Government guidance

It’s worth noting that statutory guidance also applies to incidents that happen outside of school, including online: 

‘Abuse that occurs online or outside of the school or college should not be downplayed and should be treated equally seriously.’

Current guidance also states:

  1. A behaviour policy should include measures to prevent child-on-child abuse and the response to incidents of such abuse. 
  2. ‘Schools should be clear in every aspect of their culture that sexual violence and sexual harassment are never acceptable, and will not be tolerated and that pupils whose behaviour falls below expectations will be sanctioned.’
  3. ‘Responding assertively to sexually inappropriate behaviour is an important intervention that helps prevent challenging, abusive and/or violent behaviour.’ 

Verge of Harming

“Young people who display harmful sexual behaviour often experience other emotional, behavioural and peer-related difficulties.”

In 2023 SafeLives published their ‘Verge of Harming’ report, exploring abuse in young people’s relationships, and support for young people who harm. 30% of young people they surveyed said they had used harmful behaviours in a relationship. These were some of their other key findings:

  • Young people provided a range of reasons or justification for harmful behaviour, including:
    • Trust issues – feeling insecure, fear of rejection, a means to maintain a relationship.
    • Emotional dysregulation – inability to manage big emotions. 
    • Adverse experiences – linked to their own experience of trauma, the ‘normalisation of harm’. 
    • In response to someone else’s unwanted behaviour – violent resistance, as a form of punishment. 
    • Power – a means to gain power and control, for their enjoyment. 
  • Young people and practitioners felt that conversations around healthy and unhealthy relationships should start before young people begin to have romantic relationships. 
  • Things young people felt would have helped them not to harm included:
    • Having a space to discuss their behaviours and get advice. 
    • Being about to reflect on their own thoughts and actions. 

One of the report’s recommendations was that the response to young people who harm should be supportive rather than solely punitive, ensuring that ‘when consequences/punishment are a necessary response…this does not happen without support and behaviour change work also being provided.’ 


The Lucy Faithfull Foundation has developed a ‘Harmful sexual behaviour (HSB) prevention toolkit.’

The Respect Young People’s Service supports professionals to respond effectively to young people’s use of violence and abuse in family and intimate relationships. They offer training to practitioners to support the delivery of a toolkit aimed at reducing the harm caused by abuse in teenage and intimate relationships. 


Young people who use harmful behaviours are often reluctant to ask for support.
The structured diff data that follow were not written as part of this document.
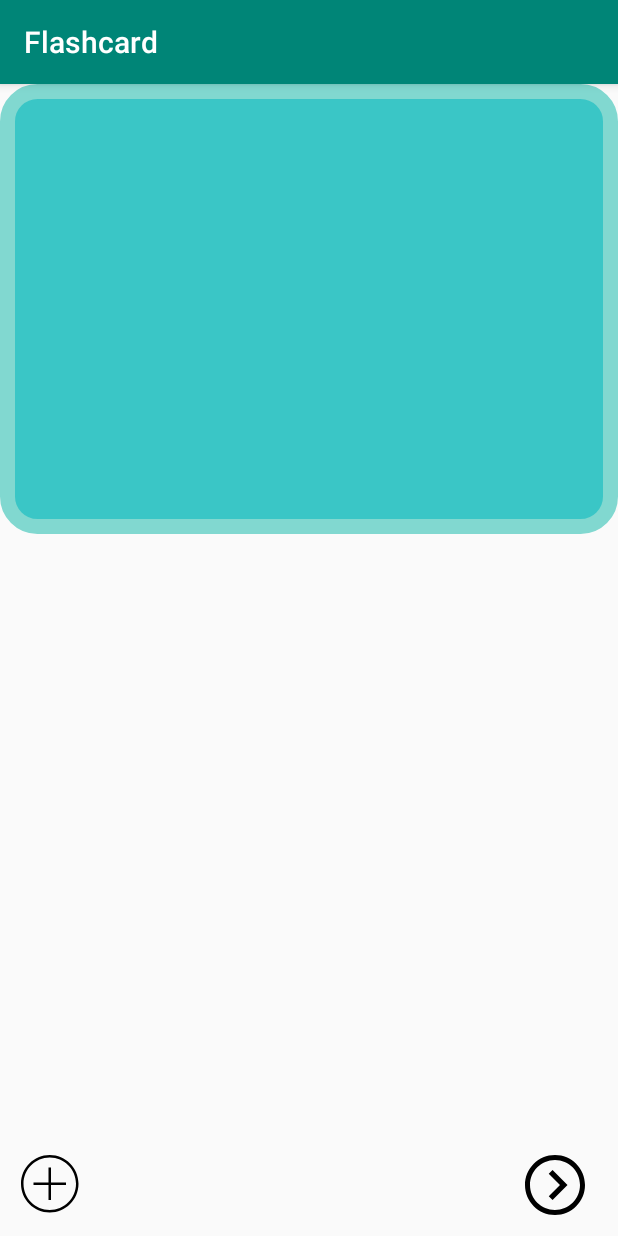
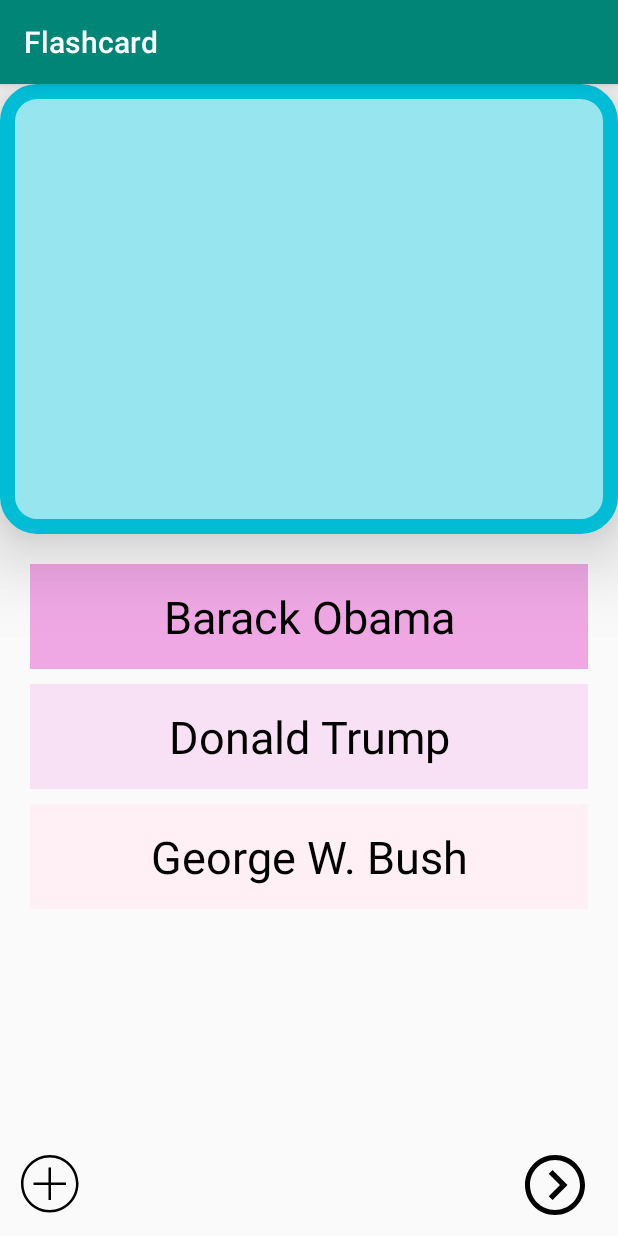
Before and after one commit to AlynMing/Flashcard-12, an Android app: the screen it shows after launch (MainActivity), on a phone screen of 412 x 824 dp. Run offline under Robolectric (Android 15) with nearby library versions, the phone set to English and light mode, and no system bars; our stand-ins replace Room's generated code.

Commit message:
added new palette colors added multiple choice feature

```diff
--- a/app/src/main/res/drawable/card_background.xml
+++ b/app/src/main/res/drawable/card_background.xml
@@ -2,6 +2,6 @@
 <shape xmlns:android="http://schemas.android.com/apk/res/android"
     android:shape="rectangle" >
     <corners android:radius="20dp" />
-    <stroke android:width="10dp" android:color="#81d8d0"/>
-    <solid android:color="#3ac6c6" android:width="7dp"/>
+    <stroke android:width="10dp" android:color="#00bcd4"/>
+    <solid android:color="#97e5ef" android:width="7dp"/>
 </shape>
--- a/app/src/main/res/layout/activity_main.xml
+++ b/app/src/main/res/layout/activity_main.xml
@@ -13,18 +13,67 @@
         android:textSize="40sp"
         android:gravity="center"
         android:background="@drawable/card_background"
+        android:elevation="30dp"
         android:textColor="@color/white"/>
 
     <TextView
         android:id="@+id/flashcard_answer"
         android:layout_width="match_parent"
         android:layout_height="300dp"
-        android:background="@color/cream"
+        android:background="@color/paletteD"
         android:gravity="center"
         android:text="Barack Obama"
         android:textColor="@color/black"
         android:textSize="40sp"
         android:visibility="invisible" />
+
+    <TextView
+        android:id="@+id/optionA"
+        android:layout_width="match_parent"
+        android:layout_height="70dp"
+        android:layout_alignParentStart="true"
+        android:layout_alignParentTop="true"
+        android:layout_marginStart="20dp"
+        android:layout_marginEnd="20dp"
+        android:layout_marginTop="320dp"
+        android:background="@color/paletteA"
+        android:gravity="center"
+        android:text="Barack Obama"
+        android:textColor="@color/black"
+        android:textSize="30sp"
+        android:visibility="visible"/>
+
+    <TextView
+        android:id="@+id/optionB"
+        android:layout_width="match_parent"
+        android:layout_height="70dp"
+        android:layout_alignParentStart="true"
+        android:layout_alignParentTop="true"
+        android:layout_marginStart="20dp"
+        android:layout_marginEnd="20dp"
+        android:layout_marginTop="400dp"
+        android:background="@color/paletteB"
+        android:gravity="center"
+        android:text="Donald Trump"
+        android:textColor="@color/black"
+        android:textSize="30sp"
+        android:visibility="visible" />
+
+    <TextView
+        android:id="@+id/optionC"
+        android:layout_width="match_parent"
+        android:layout_height="70dp"
+        android:layout_alignParentStart="true"
+        android:layout_alignParentTop="true"
+        android:layout_marginStart="20dp"
+        android:layout_marginEnd="20dp"
+        android:layout_marginTop="480dp"
+        android:background="@color/paletteC"
+        android:gravity="center"
+        android:text="George W. Bush"
+        android:textColor="@color/black"
+        android:textSize="30sp"
+        android:visibility="visible" />
 
     <ImageView
         android:id="@+id/add_icon"
--- a/app/src/main/res/values/colors.xml
+++ b/app/src/main/res/values/colors.xml
@@ -4,7 +4,10 @@
     <color name="colorPrimaryDark">#00574B</color>
     <color name="colorAccent">#D81B60</color>
     <color name="navyBlue">#0033CC</color>
-    <color name="cream">#ffe8e2</color>
     <color name="black">#000000</color>
     <color name="white">#FFFFFF</color>
+    <color name="paletteA">#efa8e4</color>
+    <color name="paletteB">#f8e1f4</color>
+    <color name="paletteC">#fff0f5</color>
+    <color name="paletteD">#97e5ef</color>
 </resources>
```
It’s important to let young people know that help is available. 

Respect UK leads on the development of safe, effective work with perpetrators, male victims, and young people using violence in their close relationships.